Our settlement planning team at Milestone works with both plaintiffs and attorneys as they think ahead to settlement and how the money could be most beneficial. Along that path toward the end litigation, however, financial issues can arise and cause unnecessary complications. We in the civil justice community want what’s best for each person who pursues justice, and ensuring smooth sailing after litigation is a big part of success. Consider these three tips to prevent or mitigate the variety of financial issues that can come up.
Tip 1: Know Your Client’s Finances
Great attorneys know their clients well, but they may not know every single detail of each client’s financial life. Take into account the effect that the following information might have on your client’s ability to stay solvent throughout litigation and what their financial expectations might be:
- Credit score,
- Mortgage rate and balance,
- Personal balance sheet,
- Health care insurance plan, and
- Eligibility for needs-based government programs like Supplemental Security Income (SSI) and Medicaid.
You may want to consider hiring a financial expert to conduct the exhaustive due diligence associated with the many settlement-related financial decisions.
Tip 2: Know Your Client’s Stakeholders
When a person pursues a large settlement, people inevitably come out of the woodwork. By distinguishing upfront the real stakeholders from the fair-weather friends, you can understand who is shaping your client’s view of the settlement. A good suggestion might be touching base with your client on a monthly basis to stay up-to-date on any changes in the interested parties.
Tip 3: Know Your Client’s Psyche

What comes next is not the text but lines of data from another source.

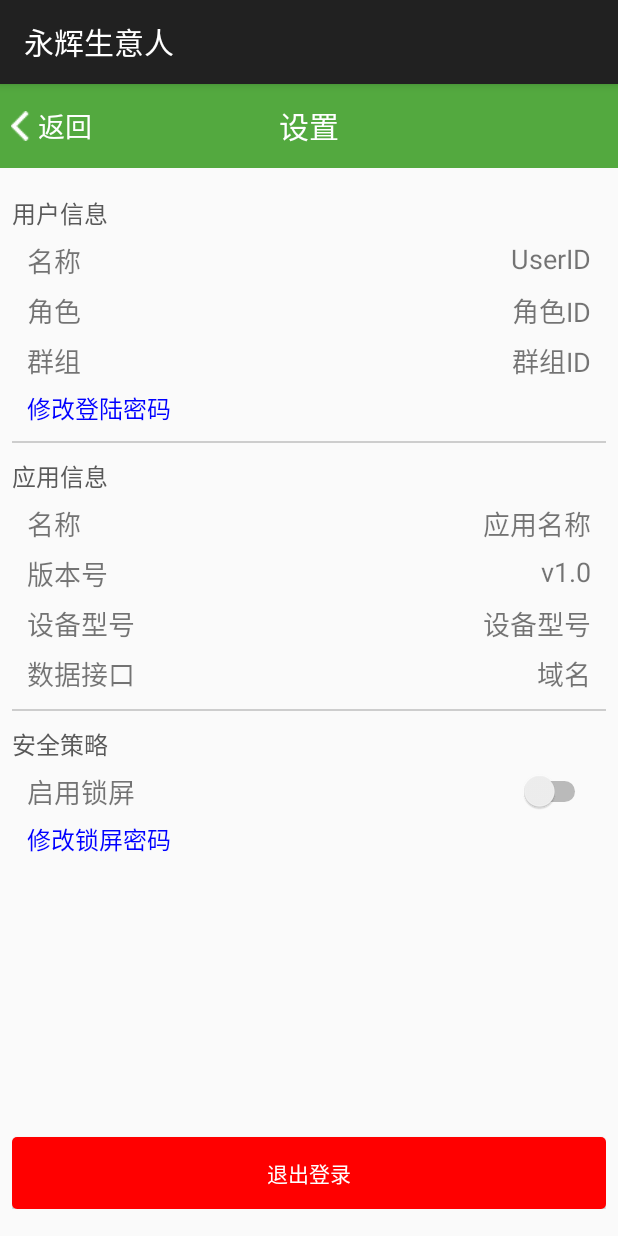
After one commit to nhfmaster/YH-Android, an Android app: the SettingActivity screen opened directly, with no data from a screen before it, on a phone screen of 412 x 824 dp. The commit adds this screen. Run offline under Robolectric (Android 15) with nearby library versions, the phone set to English and light mode, and no system bars.

Commit message:
设置页面

```diff
--- a/app/src/main/AndroidManifest.xml
+++ b/app/src/main/AndroidManifest.xml
@@ -12,7 +12,7 @@
     <uses-permission android:name="android.permission.WRITE_EXTERNAL_STORAGE" />
     <uses-permission android:name="android.permission.RECEIVE_BOOT_COMPLETED" />
     <uses-permission android:name="android.permission.VIBRATE" />
-    <uses-permission android:name="android.permission.BLUETOOTH"/>
+    <uses-permission android:name="android.permission.BLUETOOTH" />
 
     <application
         android:allowBackup="true"
@@ -38,7 +38,9 @@
         </activity>
         <activity
             android:name=".MainActivity"
-            android:label="@string/title_activity_main"
+            android:theme="@style/AppTheme" />
+        <activity
+            android:name=".SettingActivity"
             android:theme="@style/AppTheme" />
     </application>
 
--- a/app/src/main/java/com/intfocus/yh_android/MainActivity.java
+++ b/app/src/main/java/com/intfocus/yh_android/MainActivity.java
@@ -1,8 +1,8 @@
 package com.intfocus.yh_android;
 
+import android.app.Activity;
+import android.content.Intent;
 import android.os.Bundle;
-import android.support.v7.app.ActionBarActivity;
-import android.util.Log;
 import android.view.View;
 import android.webkit.WebSettings;
 import android.webkit.WebView;
@@ -15,7 +15,7 @@
 import org.json.JSONException;
 import org.json.JSONObject;
 
-public class MainActivity extends ActionBarActivity {
+public class MainActivity extends Activity {
 
     private WebView mWebView;
     private TabView mTabKPI;
@@ -66,6 +66,13 @@
                 //返回值是true的时候控制去WebView打开，为false调用系统浏览器或第三方浏览器
                 view.loadUrl(url);
                 return true;
+            }
+        });
+        findViewById(R.id.setting).setOnClickListener(new View.OnClickListener() {
+            @Override
+            public void onClick(View v) {
+                Intent intent = new Intent(MainActivity.this, SettingActivity.class);
+                MainActivity.this.startActivity(intent);
             }
         });
 
@@ -129,5 +136,4 @@
             Toast.makeText(MainActivity.this, e.getLocalizedMessage(), Toast.LENGTH_SHORT).show();
         }
     }
-
 }
--- /dev/null
+++ b/app/src/main/java/com/intfocus/yh_android/SettingActivity.java
@@ -0,0 +1,82 @@
+package com.intfocus.yh_android;
+
+import android.os.Bundle;
+import android.support.v7.app.ActionBarActivity;
+import android.view.View;
+import android.widget.Button;
+import android.widget.Switch;
+import android.widget.TextView;
+
+public class SettingActivity extends ActionBarActivity {
+
+    private TextView mUserID;
+    private TextView mRoleID;
+    private TextView mGroupID;
+    private TextView mChangePWD;
+    private TextView mAppName;
+    private TextView mAppVersion;
+    private TextView mDeviceID;
+    private TextView mApiDomain;
+    private Switch mLockSwitch;
+    private TextView mChangeLock;
+    private Button mLogout;
+    private View.OnClickListener mOnBackListener = new View.OnClickListener() {
+        @Override
+        public void onClick(View v) {
+            SettingActivity.this.onBackPressed();
+        }
+    };
+    private View.OnClickListener mLogoutListener = new View.OnClickListener() {
+
+        @Override
+        public void onClick(View v) {
+            /* 退出登录 TODO */
+        }
+    };
+    private View.OnClickListener mChangePWDListener = new View.OnClickListener() {
+
+        @Override
+        public void onClick(View v) {
+            /* 修改密码 TODO */
+        }
+    };
+    private View.OnClickListener mChangeLockListener = new View.OnClickListener() {
+
+        @Override
+        public void onClick(View v) {
+            /* 修改锁屏密码 TODO */
+        }
+    };
+
+    @Override
+    protected void onCreate(Bundle savedInstanceState) {
+        super.onCreate(savedInstanceState);
+        setContentView(R.layout.activity_setting);
+
+        findViewById(R.id.back).setOnClickListener(mOnBackListener);
+        findViewById(R.id.back_text).setOnClickListener(mOnBackListener);
+
+        mUserID = (TextView) findViewById(R.id.user_id);
+        mRoleID = (TextView) findViewById(R.id.role_id);
+        mGroupID = (TextView) findViewById(R.id.group_id);
+        mChangePWD = (TextView) findViewById(R.id.change_pwd);
+        mAppName = (TextView) findViewById(R.id.app_name);
+        mAppVersion = (TextView) findViewById(R.id.app_version);
+        mDeviceID = (TextView) findViewById(R.id.device_id);
+        mApiDomain = (TextView) findViewById(R.id.api_domain);
+        mLockSwitch = (Switch) findViewById(R.id.lock_switch);
+        mChangeLock = (TextView) findViewById(R.id.change_lock);
+        mLogout = (Button) findViewById(R.id.logout);
+
+        mChangeLock.setOnClickListener(mChangeLockListener);
+        mChangePWD.setOnClickListener(mChangePWDListener);
+        mLogout.setOnClickListener(mLogoutListener);
+
+        initialize();
+    }
+
+    private void initialize() {
+        /* 初始化界面内容 TODO */
+        mUserID.setText("UserID");
+    }
+}
--- /dev/null
+++ b/app/src/main/res/drawable/logout_background.xml
@@ -0,0 +1,6 @@
+<?xml version="1.0" encoding="utf-8"?>
+<shape xmlns:android="http://schemas.android.com/apk/res/android"
+    android:shape="rectangle">
+    <corners android:radius="3dp" />
+    <solid android:color="#ff0000" />
+</shape>
--- a/app/src/main/res/drawable/toolbar_background.xml
+++ /dev/null
@@ -1,21 +0,0 @@
-<?xml version="1.0" encoding="utf-8"?>
-<layer-list xmlns:android="http://schemas.android.com/apk/res/android">
-
-    <item android:bottom="50dp">
-        <shape android:shape="rectangle">
-            <gradient
-                android:angle="-90"
-                android:centerColor="#88888888"
-                android:endColor="#ffffff"
-                android:startColor="#00ffffff"
-                android:type="linear"></gradient>
-        </shape>
-    </item>
-
-    <item android:top="2dp">
-        <shape android:shape="rectangle">
-            <solid android:color="#ffffff" />
-        </shape>
-    </item>
-
-</layer-list>
--- a/app/src/main/res/layout/activity_main.xml
+++ b/app/src/main/res/layout/activity_main.xml
@@ -17,6 +17,15 @@
             android:layout_height="wrap_content"
             android:layout_centerInParent="true"
             android:src="@mipmap/yonghuilogo" />
+
+        <ImageView
+            android:id="@+id/setting"
+            android:layout_width="20dp"
+            android:layout_height="20dp"
+            android:layout_alignParentRight="true"
+            android:layout_centerVertical="true"
+            android:layout_marginRight="15dp"
+            android:src="@mipmap/setting" />
 
     </RelativeLayout>
 
--- /dev/null
+++ b/app/src/main/res/layout/activity_setting.xml
@@ -0,0 +1,197 @@
+<?xml version="1.0" encoding="utf-8"?>
+<RelativeLayout xmlns:android="http://schemas.android.com/apk/res/android"
+    xmlns:tools="http://schemas.android.com/tools"
+    android:layout_width="match_parent"
+    android:layout_height="match_parent"
+    tools:context="com.intfocus.yh_android.SettingActivity">
+
+    <RelativeLayout
+        android:id="@+id/actionBar"
+        android:layout_width="match_parent"
+        android:layout_height="?attr/actionBarSize"
+        android:background="@color/actionBar">
+
+        <ImageView
+            android:id="@+id/back"
+            android:layout_width="20dp"
+            android:layout_height="20dp"
+            android:layout_centerVertical="true"
+            android:layout_marginLeft="5dp"
+            android:src="@mipmap/back" />
+
+        <TextView
+            android:id="@+id/back_text"
+            android:layout_width="wrap_content"
+            android:layout_height="wrap_content"
+            android:layout_centerVertical="true"
+            android:layout_toRightOf="@id/back"
+            android:text="返回"
+            android:textColor="@color/white"
+            android:textSize="18sp" />
+
+        <TextView
+            android:layout_width="wrap_content"
+            android:layout_height="wrap_content"
+            android:layout_centerInParent="true"
+            android:text="设置"
+            android:textColor="@color/white"
+            android:textSize="20sp" />
+
+
+    </RelativeLayout>
+
+    <LinearLayout
+        android:layout_width="match_parent"
+        android:layout_height="wrap_content"
+        android:layout_below="@id/actionBar"
+        android:orientation="vertical"
+        android:paddingBottom="18dp"
+        android:paddingLeft="8dp"
+        android:paddingRight="8dp"
+        android:paddingTop="18dp">
+
+        <TextView
+            style="@style/SettingTitle"
+            android:text="用户信息" />
+
+        <RelativeLayout style="@style/SettingGroup">
+
+            <TextView
+                style="@style/SettingKey"
+                android:text="名称" />
+
+            <TextView
+                android:id="@+id/user_id"
+                style="@style/SettingValue"
+                android:text="用户名称/用户ID" />
+        </RelativeLayout>
+
+        <RelativeLayout style="@style/SettingGroup">
+
+            <TextView
+                style="@style/SettingKey"
+                android:text="角色" />
+
+            <TextView
+                android:id="@+id/role_id"
+                style="@style/SettingValue"
+                android:text="角色ID" />
+        </RelativeLayout>
+
+        <RelativeLayout style="@style/SettingGroup">
+
+            <TextView
+                style="@style/SettingKey"
+                android:text="群组" />
+
+            <TextView
+                android:id="@+id/group_id"
+                style="@style/SettingValue"
+                android:text="群组ID" />
+        </RelativeLayout>
+
+        <RelativeLayout style="@style/SettingGroup">
+
+            <TextView
+                android:id="@+id/change_pwd"
+                style="@style/SettingButton"
+                android:text="修改登陆密码" />
+        </RelativeLayout>
+
+        <View style="@style/Divider" />
+
+        <TextView
+            style="@style/SettingTitle"
+            android:text="应用信息" />
+
+        <RelativeLayout style="@style/SettingGroup">
+
+            <TextView
+                style="@style/SettingKey"
+                android:text="名称" />
+
+            <TextView
+                android:id="@+id/app_name"
+                style="@style/SettingValue"
+                android:text="应用名称" />
+        </RelativeLayout>
+
+        <RelativeLayout style="@style/SettingGroup">
+
+            <TextView
+                style="@style/SettingKey"
+                android:text="版本号" />
+
+            <TextView
+                android:id="@+id/app_version"
+                style="@style/SettingValue"
+                android:text="v1.0" />
+        </RelativeLayout>
+
+        <RelativeLayout style="@style/SettingGroup">
+
+            <TextView
+                style="@style/SettingKey"
+                android:text="设备型号" />
+
+            <TextView
+                android:id="@+id/device_id"
+                style="@style/SettingValue"
+                android:text="设备型号" />
+        </RelativeLayout>
+
+        <RelativeLayout style="@style/SettingGroup">
+
+            <TextView
+                style="@style/SettingKey"
+                android:text="数据接口" />
+
+            <TextView
+                android:id="@+id/api_domain"
+                style="@style/SettingValue"
+                android:text="域名" />
+        </RelativeLayout>
+
+        <View style="@style/Divider" />
+
+        <TextView
+            style="@style/SettingTitle"
+            android:text="安全策略" />
+
+        <RelativeLayout style="@style/SettingGroup">
+
+            <TextView
+                style="@style/SettingKey"
+                android:text="启用锁屏" />
+
+            <Switch
+                android:id="@+id/lock_switch"
+                android:layout_width="wrap_content"
+                android:layout_height="wrap_content"
+                android:layout_alignParentRight="true" />
+        </RelativeLayout>
+
+        <RelativeLayout style="@style/SettingGroup">
+
+            <TextView
+                android:id="@+id/change_lock"
+                style="@style/SettingButton"
+                android:text="修改锁屏密码" />
+        </RelativeLayout>
+
+        <View
+            android:layout_width="match_parent"
+            android:layout_height="wrap_content"
+            android:layout_weight="1" />
+
+        <Button
+            android:id="@+id/logout"
+            android:layout_width="match_parent"
+            android:layout_height="wrap_content"
+            android:background="@drawable/logout_background"
+            android:text="退出登录"
+            android:textColor="@color/white" />
+
+    </LinearLayout>
+
+</RelativeLayout>
--- a/app/src/main/res/values/styles.xml
+++ b/app/src/main/res/values/styles.xml
@@ -47,5 +47,44 @@
         <item name="src_height">20dp</item>
     </style>
 
+    <style name="SettingTitle">
+        <item name="android:layout_width">wrap_content</item>
+        <item name="android:layout_height">wrap_content</item>
+        <item name="android:textColor">#595959</item>
+        <item name="android:textSize">16sp</item>
+    </style>
+
+    <style name="SettingGroup">
+        <item name="android:layout_width">match_parent</item>
+        <item name="android:layout_height">wrap_content</item>
+        <item name="android:paddingLeft">10dp</item>
+        <item name="android:paddingRight">10dp</item>
+        <item name="android:layout_marginTop">6dp</item>
+    </style>
+
+    <style name="SettingKey">
+        <item name="android:layout_width">wrap_content</item>
+        <item name="android:layout_height">wrap_content</item>
+        <item name="android:textSize">18sp</item>
+    </style>
+
+    <style name="SettingValue" parent="SettingKey">
+        <item name="android:layout_alignParentRight">true</item>
+    </style>
+
+    <style name="SettingButton">
+        <item name="android:layout_width">wrap_content</item>
+        <item name="android:layout_height">wrap_content</item>
+        <item name="android:textSize">16sp</item>
+        <item name="android:textColor">#0000ff</item>
+    </style>
+
+    <style name="Divider">
+        <item name="android:layout_width">match_parent</item>
+        <item name="android:layout_height">1dp</item>
+        <item name="android:background">@color/divider</item>
+        <item name="android:layout_marginTop">10dp</item>
+        <item name="android:layout_marginBottom">10dp</item>
+    </style>
 
 </resources>
```
Also changed, not shown: app/src/main/res/mipmap-xxhdpi/back.png (added), app/src/main/res/mipmap-xxhdpi/setting.png (added), 1 other file.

Many plaintiffs who have suffered through a personal injury or the death of a loved one have never seen wealth. Litigation is a daunting process for those who have never been through it. The idea of then taking the settlement money and creating a lifelong plan can seem impractical to someone who has been through a personal or physical trauma. Employing a holistic approach that addresses best possible outcomes versus worst possible risks can help mitigate some of the uneasiness inherent to the settlement.
Attorneys who “follow the dollar” and proactively develop an understanding of a client’s financial situation find it easier to create an environment in which they have faith that post-litigation life will meet their expectations.
A West Point graduate where he served as captain and military aviator, John Bair continues his commitment to our country through his efforts within the settlement planning industry. He has represented families of victims lost in the Flight 3407 crash, offered pro bono services to the families of 9/11 victims and drafted the first consumer protection bill for plaintiffs (H.R. 3699).